• _TASK ITEM_: For the entries that follow, tally the lines holding the string "test". Give the total and nothing else.

Front-end code change data:

★ ★ ★ ★

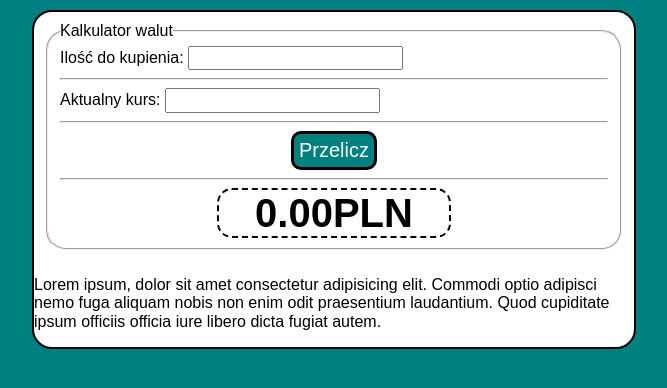
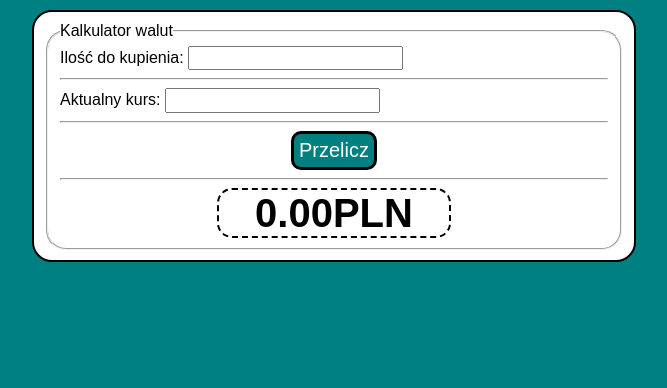
Before and after one commit to adim2222/test-kantor, a plain HTML site: page index.htm in a window 1280 px wide. Shown: the whole page, without its empty margins (306-973 px from the left). Drawn offline with nearby package versions, Linux system fonts and the light colour scheme.

Commit message:
Deleted test section.

```diff
--- a/index.htm
+++ b/index.htm
@@ -31,7 +31,6 @@
                 </span>
             </fieldset>
         </form>
-        <p>Lorem ipsum, dolor sit amet consectetur adipisicing elit. Commodi optio adipisci nemo fuga aliquam nobis non enim odit praesentium laudantium. Quod cupiditate ipsum officiis officia iure libero dicta fugiat autem.</p>
     </main>
 </body>
 </html>
```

★ ★ ★ ★

• _ANSWER BELOW_: 2